- Work order:
Write out exactly the lines below that run from the one containing "Got -->|否| URLCheck" through the one containing "本土| Local[api/v2/login<br/>+ get_shop_list→shop_info]", both included, with no other lines.

(Dataset excerpts)
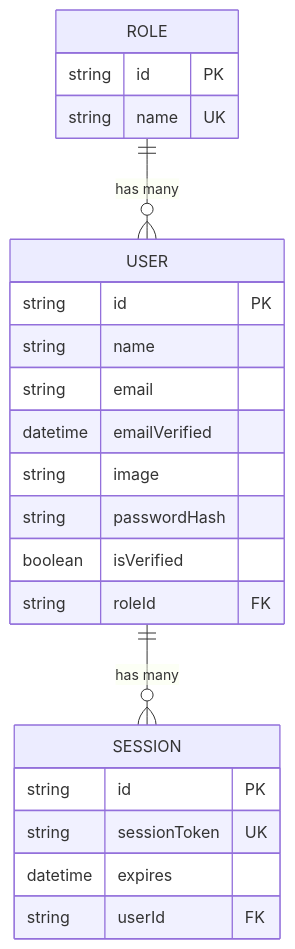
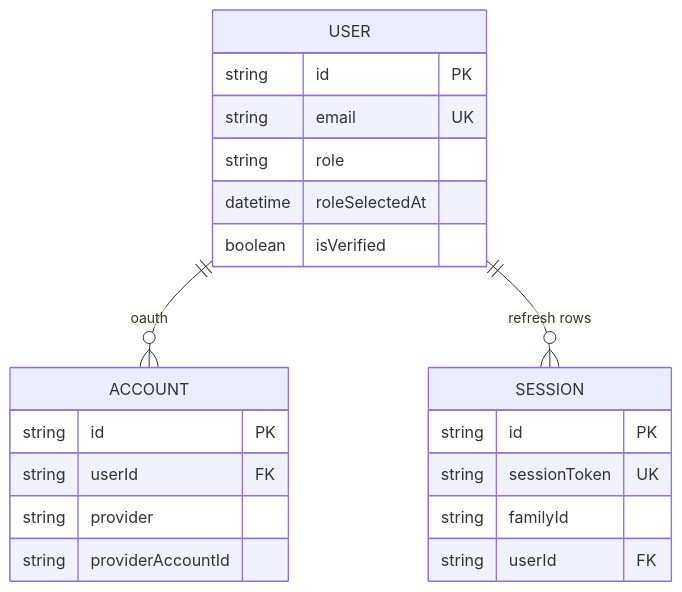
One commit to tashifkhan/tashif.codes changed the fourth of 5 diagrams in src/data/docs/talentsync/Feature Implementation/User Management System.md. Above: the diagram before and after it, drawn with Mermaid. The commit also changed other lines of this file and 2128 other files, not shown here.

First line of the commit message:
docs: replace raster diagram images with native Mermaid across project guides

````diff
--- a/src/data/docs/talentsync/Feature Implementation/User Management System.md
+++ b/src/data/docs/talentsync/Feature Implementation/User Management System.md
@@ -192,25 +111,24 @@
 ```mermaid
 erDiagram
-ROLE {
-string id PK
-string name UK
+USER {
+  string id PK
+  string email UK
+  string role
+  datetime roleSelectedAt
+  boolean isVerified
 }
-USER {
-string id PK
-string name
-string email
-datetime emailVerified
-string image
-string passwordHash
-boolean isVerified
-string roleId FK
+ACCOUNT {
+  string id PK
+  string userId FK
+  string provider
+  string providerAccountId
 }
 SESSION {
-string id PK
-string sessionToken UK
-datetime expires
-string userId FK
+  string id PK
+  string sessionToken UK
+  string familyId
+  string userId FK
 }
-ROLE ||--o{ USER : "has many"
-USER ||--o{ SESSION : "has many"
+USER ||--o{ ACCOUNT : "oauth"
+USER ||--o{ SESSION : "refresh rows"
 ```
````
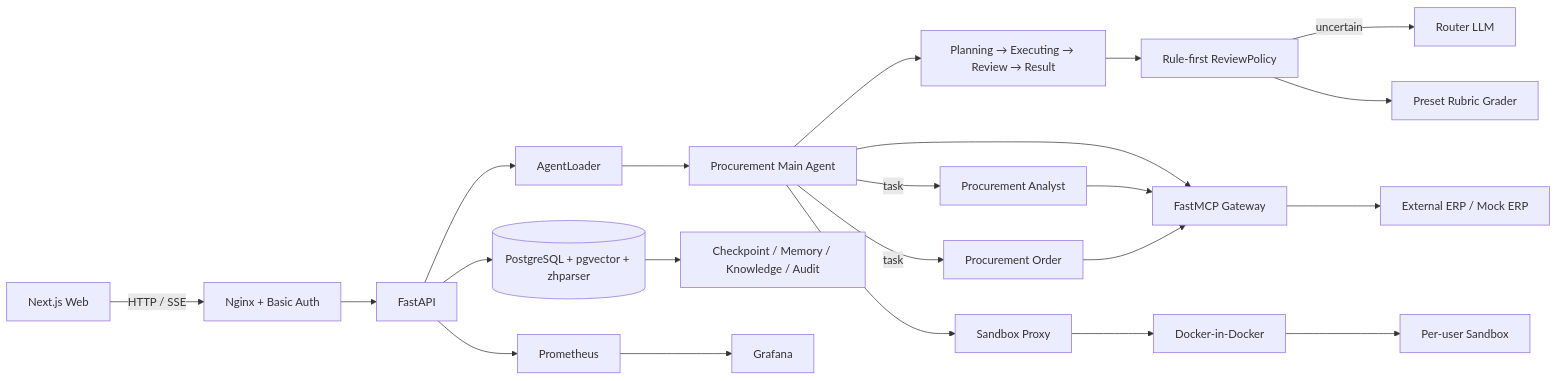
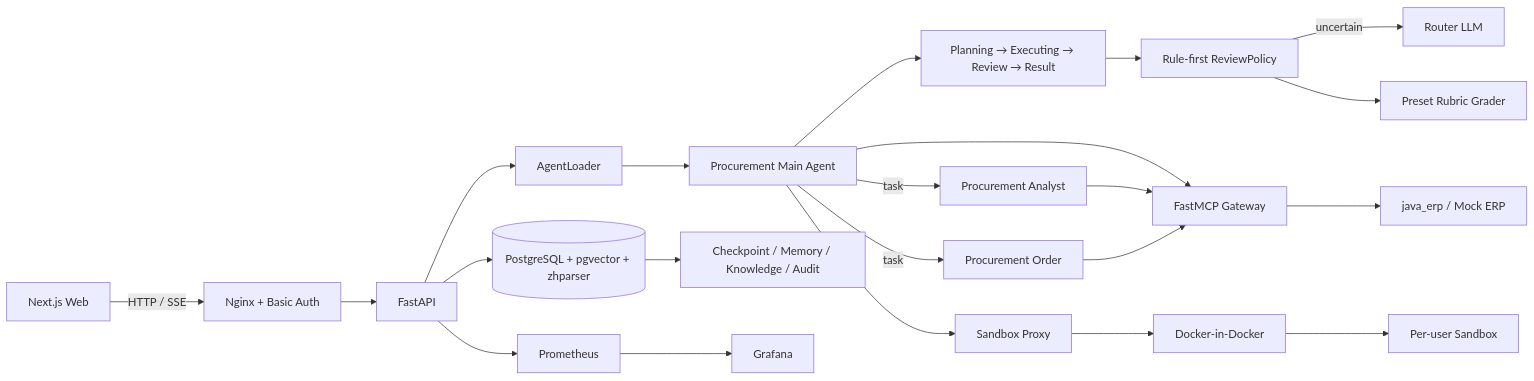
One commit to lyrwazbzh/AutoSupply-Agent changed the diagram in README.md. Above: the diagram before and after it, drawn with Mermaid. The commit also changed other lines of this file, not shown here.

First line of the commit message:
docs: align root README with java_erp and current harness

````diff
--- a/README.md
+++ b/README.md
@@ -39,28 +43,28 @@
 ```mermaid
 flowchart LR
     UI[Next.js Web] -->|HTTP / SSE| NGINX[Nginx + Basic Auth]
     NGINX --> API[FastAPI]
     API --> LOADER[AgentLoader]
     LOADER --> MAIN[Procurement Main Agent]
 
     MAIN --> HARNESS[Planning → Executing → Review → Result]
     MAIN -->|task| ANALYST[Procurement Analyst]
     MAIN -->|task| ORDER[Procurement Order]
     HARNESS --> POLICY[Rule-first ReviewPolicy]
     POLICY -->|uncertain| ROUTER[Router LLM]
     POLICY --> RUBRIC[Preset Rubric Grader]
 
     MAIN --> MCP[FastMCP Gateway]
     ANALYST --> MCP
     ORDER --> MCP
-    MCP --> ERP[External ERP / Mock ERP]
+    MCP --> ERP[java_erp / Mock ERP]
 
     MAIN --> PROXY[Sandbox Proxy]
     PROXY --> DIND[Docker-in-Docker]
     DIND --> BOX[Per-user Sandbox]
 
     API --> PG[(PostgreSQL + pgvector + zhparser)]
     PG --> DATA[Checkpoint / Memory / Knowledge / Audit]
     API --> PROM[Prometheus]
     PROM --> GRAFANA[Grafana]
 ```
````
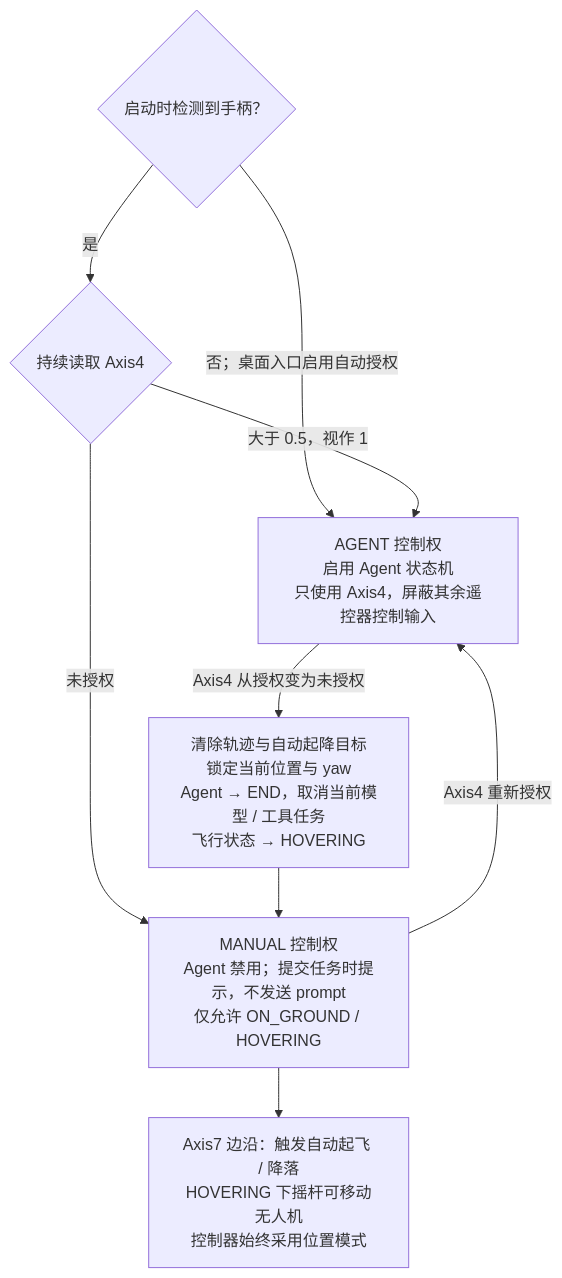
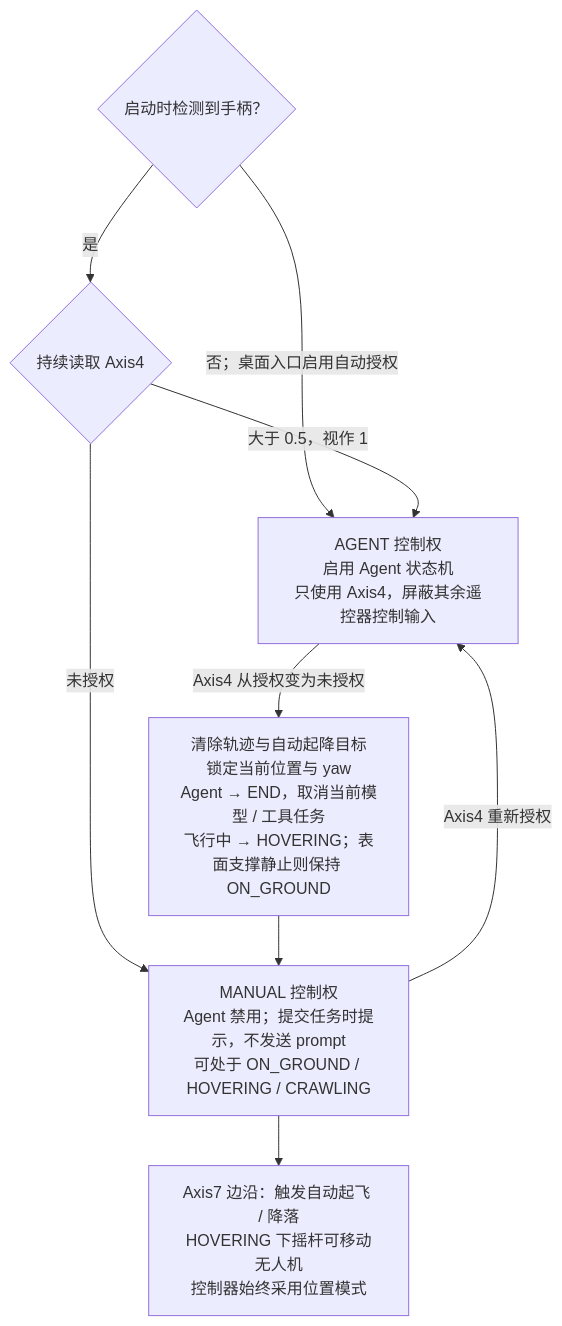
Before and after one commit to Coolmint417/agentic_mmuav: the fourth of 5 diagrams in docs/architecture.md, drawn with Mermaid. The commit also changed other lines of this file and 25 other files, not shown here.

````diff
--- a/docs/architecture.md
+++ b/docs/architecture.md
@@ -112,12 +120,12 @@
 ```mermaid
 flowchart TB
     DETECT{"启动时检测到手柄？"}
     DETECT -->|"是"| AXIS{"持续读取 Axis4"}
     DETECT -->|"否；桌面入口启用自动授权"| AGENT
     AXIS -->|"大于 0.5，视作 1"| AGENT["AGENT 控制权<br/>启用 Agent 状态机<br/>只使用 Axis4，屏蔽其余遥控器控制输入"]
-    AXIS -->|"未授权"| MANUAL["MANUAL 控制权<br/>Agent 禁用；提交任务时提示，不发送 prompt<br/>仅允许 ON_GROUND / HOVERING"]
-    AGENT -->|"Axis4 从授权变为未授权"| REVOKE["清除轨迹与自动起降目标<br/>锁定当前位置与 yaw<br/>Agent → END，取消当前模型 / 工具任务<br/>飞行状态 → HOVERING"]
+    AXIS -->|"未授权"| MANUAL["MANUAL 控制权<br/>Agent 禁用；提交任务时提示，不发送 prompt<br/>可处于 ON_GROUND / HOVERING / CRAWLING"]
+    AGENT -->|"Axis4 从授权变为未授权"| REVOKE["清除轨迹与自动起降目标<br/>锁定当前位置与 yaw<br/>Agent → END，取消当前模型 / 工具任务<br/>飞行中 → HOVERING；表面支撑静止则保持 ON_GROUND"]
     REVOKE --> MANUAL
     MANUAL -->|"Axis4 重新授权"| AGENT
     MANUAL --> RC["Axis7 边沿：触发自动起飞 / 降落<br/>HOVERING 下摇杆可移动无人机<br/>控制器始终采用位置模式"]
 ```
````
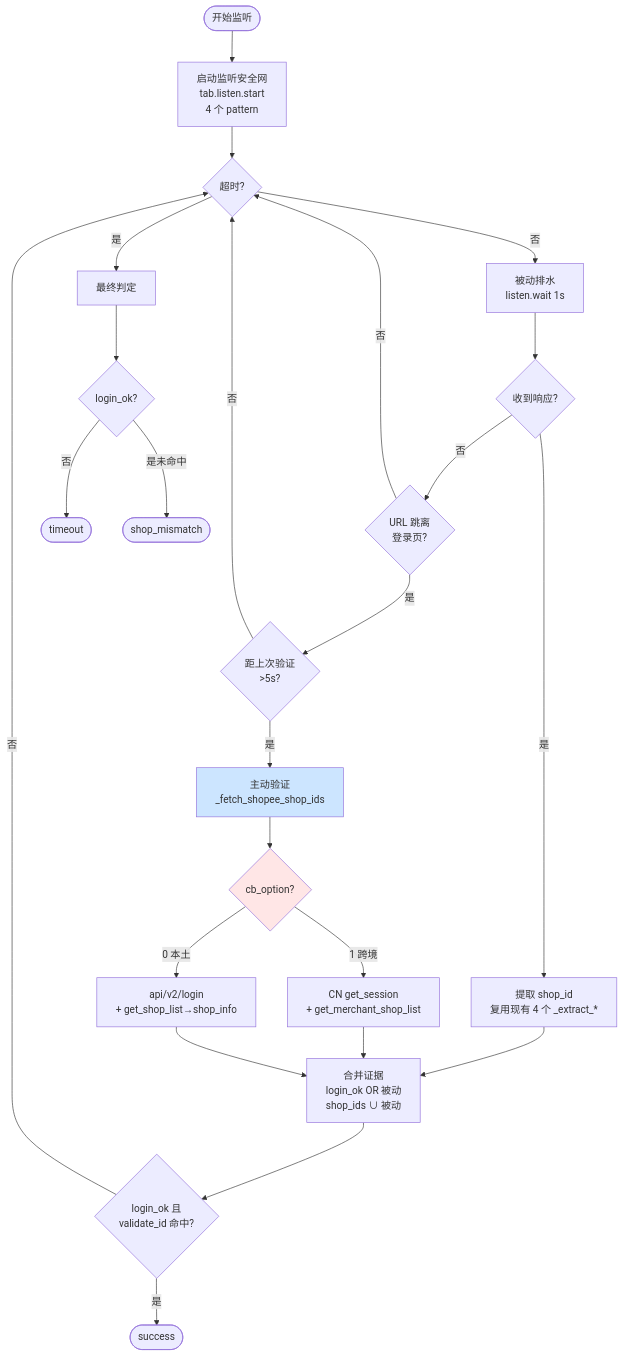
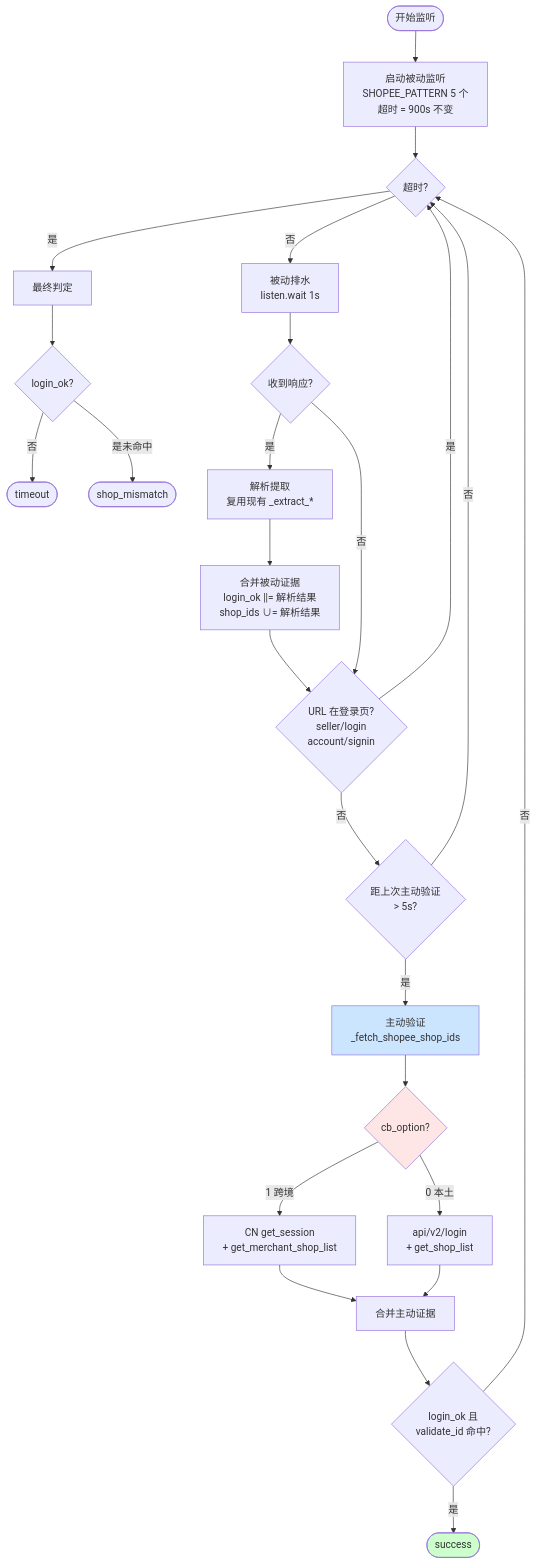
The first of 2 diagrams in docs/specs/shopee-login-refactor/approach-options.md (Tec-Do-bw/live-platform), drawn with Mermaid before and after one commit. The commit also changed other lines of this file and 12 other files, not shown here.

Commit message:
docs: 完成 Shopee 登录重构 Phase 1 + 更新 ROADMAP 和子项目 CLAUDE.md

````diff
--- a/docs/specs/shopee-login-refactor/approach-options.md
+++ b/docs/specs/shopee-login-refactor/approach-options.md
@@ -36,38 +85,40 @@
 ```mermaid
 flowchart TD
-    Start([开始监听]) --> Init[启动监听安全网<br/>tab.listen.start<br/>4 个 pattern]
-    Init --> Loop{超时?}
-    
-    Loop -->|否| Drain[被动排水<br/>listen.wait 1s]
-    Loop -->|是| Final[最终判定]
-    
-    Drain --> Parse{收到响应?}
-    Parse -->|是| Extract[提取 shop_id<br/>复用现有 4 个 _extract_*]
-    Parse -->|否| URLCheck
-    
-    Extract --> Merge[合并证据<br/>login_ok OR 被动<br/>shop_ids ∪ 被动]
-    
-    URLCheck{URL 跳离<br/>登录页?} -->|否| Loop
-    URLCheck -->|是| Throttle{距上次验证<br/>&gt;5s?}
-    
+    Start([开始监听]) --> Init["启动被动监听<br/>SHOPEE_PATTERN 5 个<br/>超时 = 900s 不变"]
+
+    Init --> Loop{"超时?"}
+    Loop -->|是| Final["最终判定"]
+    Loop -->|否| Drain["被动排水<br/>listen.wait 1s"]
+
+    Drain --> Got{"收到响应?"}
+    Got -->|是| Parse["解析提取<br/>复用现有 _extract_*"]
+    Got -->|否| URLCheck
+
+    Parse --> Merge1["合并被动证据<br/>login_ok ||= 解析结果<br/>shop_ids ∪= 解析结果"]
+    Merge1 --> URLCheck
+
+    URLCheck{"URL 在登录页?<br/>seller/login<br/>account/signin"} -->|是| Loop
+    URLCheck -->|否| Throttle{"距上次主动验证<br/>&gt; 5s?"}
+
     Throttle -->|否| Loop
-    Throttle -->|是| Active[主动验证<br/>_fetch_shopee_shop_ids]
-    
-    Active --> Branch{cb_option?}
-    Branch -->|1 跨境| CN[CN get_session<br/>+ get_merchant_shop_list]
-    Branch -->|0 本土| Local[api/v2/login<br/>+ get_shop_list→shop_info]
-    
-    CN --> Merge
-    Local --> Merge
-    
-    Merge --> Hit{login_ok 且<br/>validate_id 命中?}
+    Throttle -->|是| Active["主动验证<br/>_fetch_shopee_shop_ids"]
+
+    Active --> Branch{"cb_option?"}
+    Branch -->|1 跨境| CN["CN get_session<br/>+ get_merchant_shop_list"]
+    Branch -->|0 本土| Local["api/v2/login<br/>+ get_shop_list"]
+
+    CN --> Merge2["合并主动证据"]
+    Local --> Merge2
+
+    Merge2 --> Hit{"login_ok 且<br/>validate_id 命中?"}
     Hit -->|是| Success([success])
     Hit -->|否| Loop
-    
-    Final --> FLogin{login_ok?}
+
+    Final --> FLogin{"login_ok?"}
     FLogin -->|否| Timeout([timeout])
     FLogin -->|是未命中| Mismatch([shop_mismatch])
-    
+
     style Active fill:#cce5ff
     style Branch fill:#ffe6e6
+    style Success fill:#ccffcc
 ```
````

- Answer to this problem:
+    Got -->|否| URLCheck
+
+    Parse --> Merge1["合并被动证据<br/>login_ok ||= 解析结果<br/>shop_ids ∪= 解析结果"]
+    Merge1 --> URLCheck
+
+    URLCheck{"URL 在登录页?<br/>seller/login<br/>account/signin"} -->|是| Loop
+    URLCheck -->|否| Throttle{"距上次主动验证<br/>&gt; 5s?"}
+
     Throttle -->|否| Loop
-    Throttle -->|是| Active[主动验证<br/>_fetch_shopee_shop_ids]
-    
-    Active --> Branch{cb_option?}
-    Branch -->|1 跨境| CN[CN get_session<br/>+ get_merchant_shop_list]
-    Branch -->|0 本土| Local[api/v2/login<br/>+ get_shop_list→shop_info]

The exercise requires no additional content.